> Aim of the exercise
Copy out all lines bearing the word "None" from the listing below.

** Exercise input follows **

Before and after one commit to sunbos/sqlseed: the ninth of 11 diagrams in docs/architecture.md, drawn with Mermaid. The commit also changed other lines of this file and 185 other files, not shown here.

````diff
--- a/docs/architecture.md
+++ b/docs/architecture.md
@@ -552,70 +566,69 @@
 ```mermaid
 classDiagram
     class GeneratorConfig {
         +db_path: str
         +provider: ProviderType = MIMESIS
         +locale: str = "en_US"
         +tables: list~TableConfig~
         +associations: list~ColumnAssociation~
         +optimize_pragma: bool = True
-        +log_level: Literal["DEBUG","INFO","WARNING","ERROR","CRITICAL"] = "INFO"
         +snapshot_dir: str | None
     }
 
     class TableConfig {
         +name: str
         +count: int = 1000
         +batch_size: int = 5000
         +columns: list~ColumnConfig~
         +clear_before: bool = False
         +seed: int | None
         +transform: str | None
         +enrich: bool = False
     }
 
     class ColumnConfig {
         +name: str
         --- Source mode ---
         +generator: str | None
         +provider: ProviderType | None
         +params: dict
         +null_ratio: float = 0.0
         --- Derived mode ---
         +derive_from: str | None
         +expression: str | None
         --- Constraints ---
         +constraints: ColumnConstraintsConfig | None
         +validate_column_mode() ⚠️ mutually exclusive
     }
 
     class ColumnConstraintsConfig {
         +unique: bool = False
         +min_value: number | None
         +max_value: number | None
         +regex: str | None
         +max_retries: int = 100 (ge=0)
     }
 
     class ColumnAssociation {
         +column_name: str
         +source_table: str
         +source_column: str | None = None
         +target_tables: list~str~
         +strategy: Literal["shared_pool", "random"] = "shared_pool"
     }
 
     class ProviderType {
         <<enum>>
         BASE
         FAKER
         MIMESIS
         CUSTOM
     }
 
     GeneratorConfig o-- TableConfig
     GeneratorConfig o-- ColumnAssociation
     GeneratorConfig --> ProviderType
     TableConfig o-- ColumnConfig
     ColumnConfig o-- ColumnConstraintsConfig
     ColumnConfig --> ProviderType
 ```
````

** End of Exercise input **
** Exercise input follows **

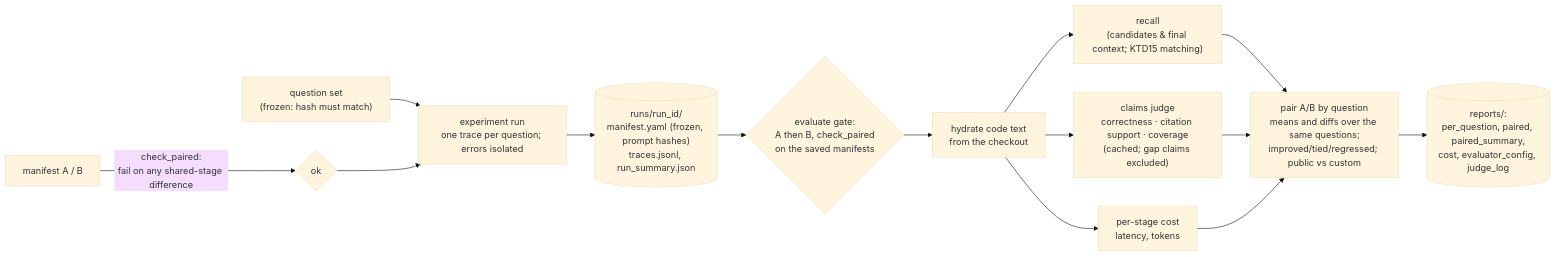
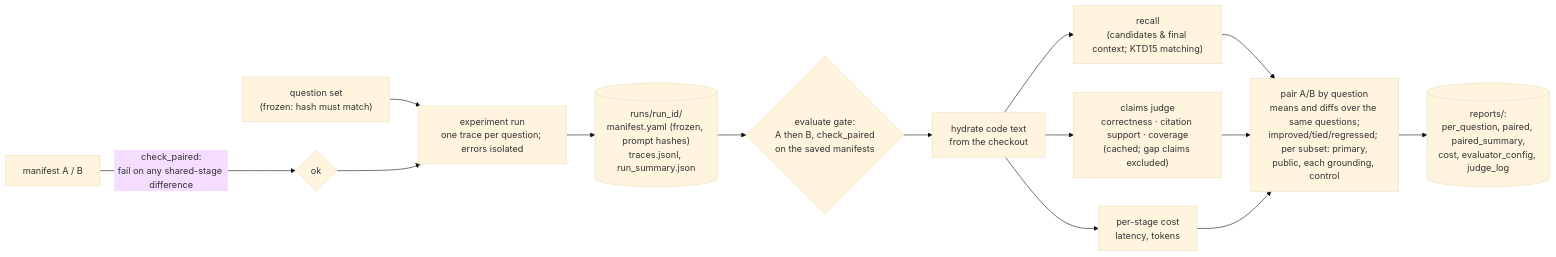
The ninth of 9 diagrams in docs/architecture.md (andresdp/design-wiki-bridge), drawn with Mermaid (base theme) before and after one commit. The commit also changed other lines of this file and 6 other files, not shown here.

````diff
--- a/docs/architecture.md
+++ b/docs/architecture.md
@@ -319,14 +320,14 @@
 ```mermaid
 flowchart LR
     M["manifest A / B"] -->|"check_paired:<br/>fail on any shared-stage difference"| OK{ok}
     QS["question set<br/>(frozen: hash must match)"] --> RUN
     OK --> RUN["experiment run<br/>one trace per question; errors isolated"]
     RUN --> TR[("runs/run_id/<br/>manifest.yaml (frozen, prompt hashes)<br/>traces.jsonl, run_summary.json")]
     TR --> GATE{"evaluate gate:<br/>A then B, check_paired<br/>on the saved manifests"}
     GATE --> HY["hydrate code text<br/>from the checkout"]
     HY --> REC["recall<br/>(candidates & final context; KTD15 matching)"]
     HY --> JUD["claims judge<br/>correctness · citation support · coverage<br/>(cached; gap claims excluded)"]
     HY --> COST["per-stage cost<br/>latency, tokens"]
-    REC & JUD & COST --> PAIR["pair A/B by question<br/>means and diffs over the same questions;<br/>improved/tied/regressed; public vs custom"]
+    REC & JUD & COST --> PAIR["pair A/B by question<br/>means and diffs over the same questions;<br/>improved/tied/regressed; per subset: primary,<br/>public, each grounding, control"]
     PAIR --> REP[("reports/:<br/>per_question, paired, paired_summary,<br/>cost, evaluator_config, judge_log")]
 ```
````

** End of Exercise input **
** Exercise input follows **

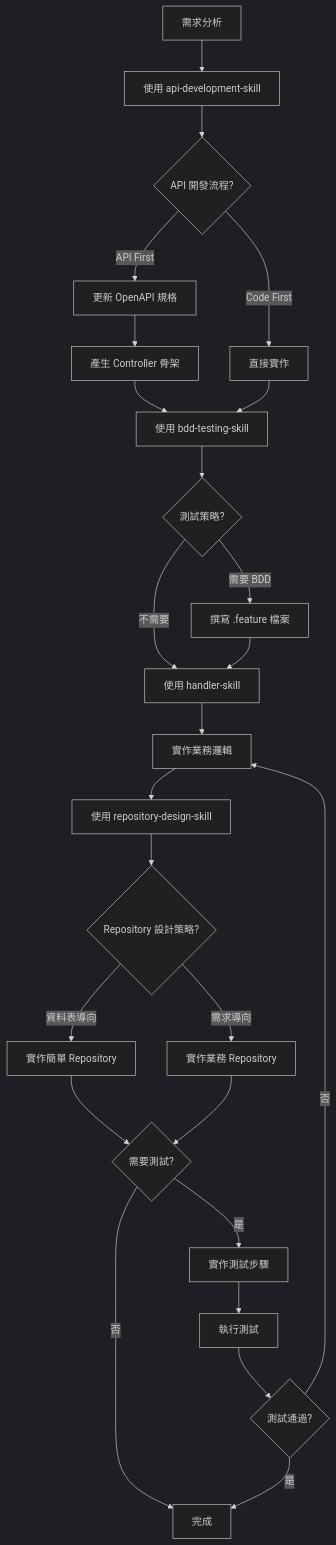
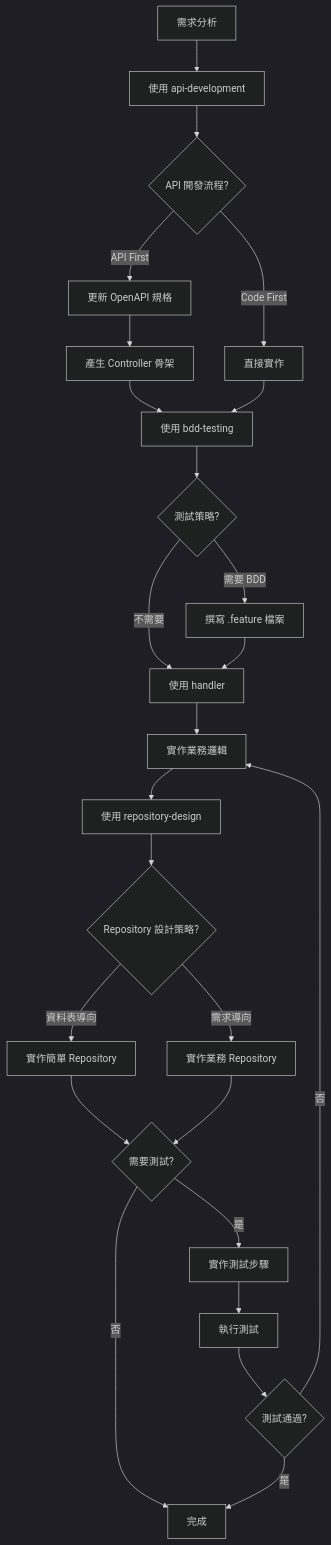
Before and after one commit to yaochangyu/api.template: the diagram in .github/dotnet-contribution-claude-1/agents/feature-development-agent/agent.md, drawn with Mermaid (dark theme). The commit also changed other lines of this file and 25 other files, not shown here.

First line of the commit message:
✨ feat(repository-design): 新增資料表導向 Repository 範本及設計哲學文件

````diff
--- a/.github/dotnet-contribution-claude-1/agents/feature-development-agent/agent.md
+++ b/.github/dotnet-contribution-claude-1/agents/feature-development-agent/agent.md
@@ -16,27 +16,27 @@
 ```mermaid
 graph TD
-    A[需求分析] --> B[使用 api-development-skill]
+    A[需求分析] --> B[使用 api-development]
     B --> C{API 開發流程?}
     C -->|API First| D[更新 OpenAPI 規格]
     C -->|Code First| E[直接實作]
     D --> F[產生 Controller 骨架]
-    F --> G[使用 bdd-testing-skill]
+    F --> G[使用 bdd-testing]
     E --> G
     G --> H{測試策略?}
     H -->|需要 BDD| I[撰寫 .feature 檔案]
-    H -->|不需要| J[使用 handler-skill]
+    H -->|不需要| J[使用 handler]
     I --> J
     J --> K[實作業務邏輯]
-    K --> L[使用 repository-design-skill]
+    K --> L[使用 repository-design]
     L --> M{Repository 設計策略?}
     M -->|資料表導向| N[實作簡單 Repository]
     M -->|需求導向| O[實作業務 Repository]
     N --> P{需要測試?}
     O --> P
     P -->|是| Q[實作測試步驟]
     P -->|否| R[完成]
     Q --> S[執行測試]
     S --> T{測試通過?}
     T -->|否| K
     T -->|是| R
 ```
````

** End of Exercise input **

> Answer section
         +snapshot_dir: str | None
         +seed: int | None
         +transform: str | None
         +generator: str | None
         +provider: ProviderType | None
         +derive_from: str | None
         +expression: str | None
         +constraints: ColumnConstraintsConfig | None
         +min_value: number | None
         +max_value: number | None
         +regex: str | None
         +source_column: str | None = None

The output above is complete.